However, a recent study published on the India Environmental Portal has found that this business buzzword seems to have begun reclaiming its intended meaning thanks to numerous businesses stepping up to the plate.
In the wake of the United Nations Conference on Sustainable Development (Rio+20), which took place in Rio de Janeiro last June, companies have increasingly been adopting “sustainable business practices as an integral element of their corporate strategies … In fact, some companies have gone beyond the traditional interpretation of CSR and either engage in social or impact invest and / play active roles in development cooperation, including the provision of disaster relief and humanitarian assistance” the report argues.
This rejuvenated, more representative CSR is often referred to as „corporate sustainability“ or „responsible business practices“ to differentiate itself from the oft-lampooned business model that CSR became.
During Rio+20, 200 voluntary private sector commitments were made addressing a range of issues from low-or-no carbon footprints, to re-forestation, to business plans for subsistence farmers, to renewal of clean fresh water sources. After the forum concluded, another 700 commitments were pledged along with time-bound targets that could be clearly measured and with agreements to publicly disclose their progress annually in tow.
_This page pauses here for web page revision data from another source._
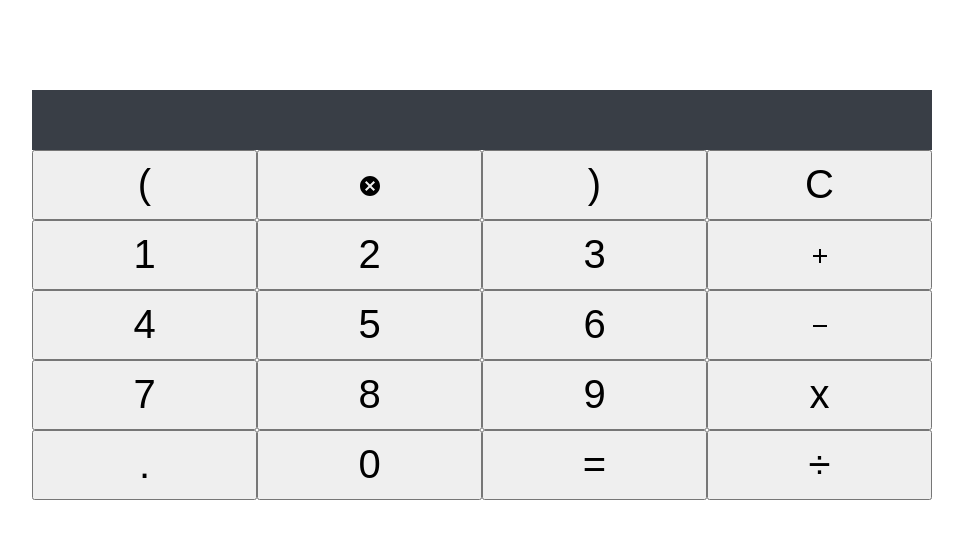
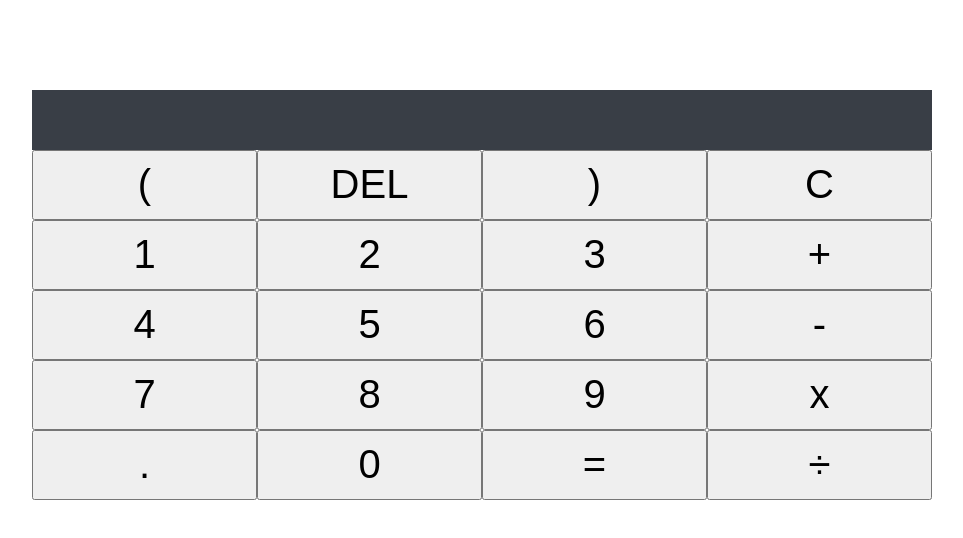
Before and after one commit to EugeneGohh/Calculator-Using-React, a React (Create React App) app: page / in a window 1280 px wide. Shown: the top 538 px of the page, without its empty margins (158-1121 px from the left). Built offline with nearby package versions, Linux system fonts and the light colour scheme.

Commit message:
Added Mathjs

```diff
--- a/package.json
+++ b/package.json
@@ -10,6 +10,7 @@
     "@testing-library/user-event": "^12.6.3",
     "husky": "^4.3.8",
     "lint-staged": "^10.5.4",
+    "mathjs": "^9.3.0",
     "prettier": "^2.2.1",
     "react": "^17.0.1",
     "react-dom": "^17.0.1",
--- a/src/App.js
+++ b/src/App.js
@@ -2,6 +2,7 @@ import React, { Component } from "react";
 import "./components/style.css";
 import CalcOutput from "./components/calcOutput";
 import CalcButton from "./components/calcButton";
+import { evaluate } from "mathjs";
 
 export class App extends Component {
   constructor() {
@@ -14,13 +15,13 @@ export class App extends Component {
   }
 
   onClick = (button) => {
-    /* Condition */
+    // For condtion
 
     if (button === "=") {
       this.calculate();
     } else if (button === "C") {
       this.reset();
-    } else if (button === ".CE") {
+    } else if (button === "CE") {
       this.backspace();
     } else {
       this.setState({
@@ -29,12 +30,12 @@ export class App extends Component {
     }
   };
 
-  /* Calculate */
+  // Calculate logic
   calculate = () => {
     try {
       this.setState({
         /* Evaluates JavaScript code represented as a string */
-        outcome: (eval(this.state.outcome) || "") + "",
+        outcome: (evaluate(this.state.outcome) || "") + "",
       });
     } catch (e) {
       this.setState({
@@ -43,18 +44,18 @@ export class App extends Component {
     }
   };
 
-  /* Reset */
+  // Reset logic
   reset = () => {
     this.setState({
       outcome: "",
     });
   };
 
-  /* Backspace */
+  // Backspace's logic
   backspace = () => {
     this.setState({
-      /*  Returns the selected elements in an array, as a new array object */
-      outcome: this.state.outcome.slice(0, -1),
+      // If user press backspace it'll clear the value and updates it.
+      outcome: " ",
     });
   };
 
--- a/src/components/calcButton.js
+++ b/src/components/calcButton.js
@@ -1,7 +1,4 @@
 import React, { Component } from "react";
-import AddIcon from "@material-ui/icons/Add";
-import RemoveIcon from "@material-ui/icons/Remove";
-import CancelIcon from "@material-ui/icons/Cancel";
 
 export class CalcButton extends Component {
   render() {
@@ -11,7 +8,7 @@ export class CalcButton extends Component {
           (
         </button>
         <button name="CE" onClick={(e) => this.props.onClick(e.target.name)}>
-          <CancelIcon />
+          DEL
         </button>
         <button name=")" onClick={(e) => this.props.onClick(e.target.name)}>
           )
@@ -30,7 +27,7 @@ export class CalcButton extends Component {
           3
         </button>
         <button name="+" onClick={(e) => this.props.onClick(e.target.name)}>
-          <AddIcon />
+          +
         </button>
 
         <button name="4" onClick={(e) => this.props.onClick(e.target.name)}>
@@ -43,7 +40,7 @@ export class CalcButton extends Component {
           6
         </button>
         <button name="-" onClick={(e) => this.props.onClick(e.target.name)}>
-          <RemoveIcon />
+          -
         </button>
 
         <button name="7" onClick={(e) => this.props.onClick(e.target.name)}>
--- a/src/components/calcOutput.js
+++ b/src/components/calcOutput.js
@@ -3,6 +3,7 @@ import React, { Component } from "react";
 class CalcOutput extends Component {
   render() {
     let { outcome } = this.props;
+
     return (
       <div className="result">
         <p>{outcome}</p>
```
Also changed, not shown: 1 other file (tests, documents, lock files or other folders).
Unfortunately the corporate sustainability movement does not seem to be picking up speed in a uniform manner, and the majority of companies worldwide have not yet followed suit. The study found that particularly within the Asia Pacific region, millions of small and medium sized enterprises were not yet on board largely due to the belief that employing CSR instruments would undermine their competitiveness and that CSR angled issues that should fall under the jurisdiction of the public sector. However businesses fixated on profits and growth are only looking at one side of the coin, overlooking the potential for growth that sustainable practices can foster.
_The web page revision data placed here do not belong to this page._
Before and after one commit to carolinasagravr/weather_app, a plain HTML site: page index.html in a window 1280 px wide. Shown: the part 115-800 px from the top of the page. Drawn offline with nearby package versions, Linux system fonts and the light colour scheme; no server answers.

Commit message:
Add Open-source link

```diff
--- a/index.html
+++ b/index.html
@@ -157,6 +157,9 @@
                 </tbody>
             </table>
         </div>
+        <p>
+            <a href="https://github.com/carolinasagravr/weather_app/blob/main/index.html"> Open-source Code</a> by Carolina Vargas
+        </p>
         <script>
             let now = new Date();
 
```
The potential for CSR initiatives to substantially improve social development is huge, and should be realized. Paradoxically India’s economy is one of the fastest growing worldwide, yet it also faces some large socio-economic struggles be it poverty, illiteracy, malnutrition, infant mortality and so on. Up-and-coming businesses should seize the opportunity to cultivate trust with the communities in which they operate in. Corporations often have the expertise, strategic thinking, skilled labor and capital to facilitate extensive social change.
Indian enterprise has a strong track record of playing a productive role in social issues. Indian companies began to show commitment to social progress during the independence movement, and took on active roles in nation building and promoting socio-economic development. This was largely in response to Gandhi’s notion of trusteeship, whereby the owners of property would voluntarily manage wealth or trusts on behalf of the people.
In his own words:
„I desire to end capitalism almost, if not quite, as much as the most advanced socialist. But our methods differ. My theory of trusteeship is no make-shift, certainly no camouflage. I am confident that it will survive all other theories”
The principles of CSR are essentially cut from the same cloth as trusteeship, highlighting the impetus upon all businesses to consider the environment and society they operate within to be as important as their bottom line.
Author: Kirsten Zeller/ RESET editorial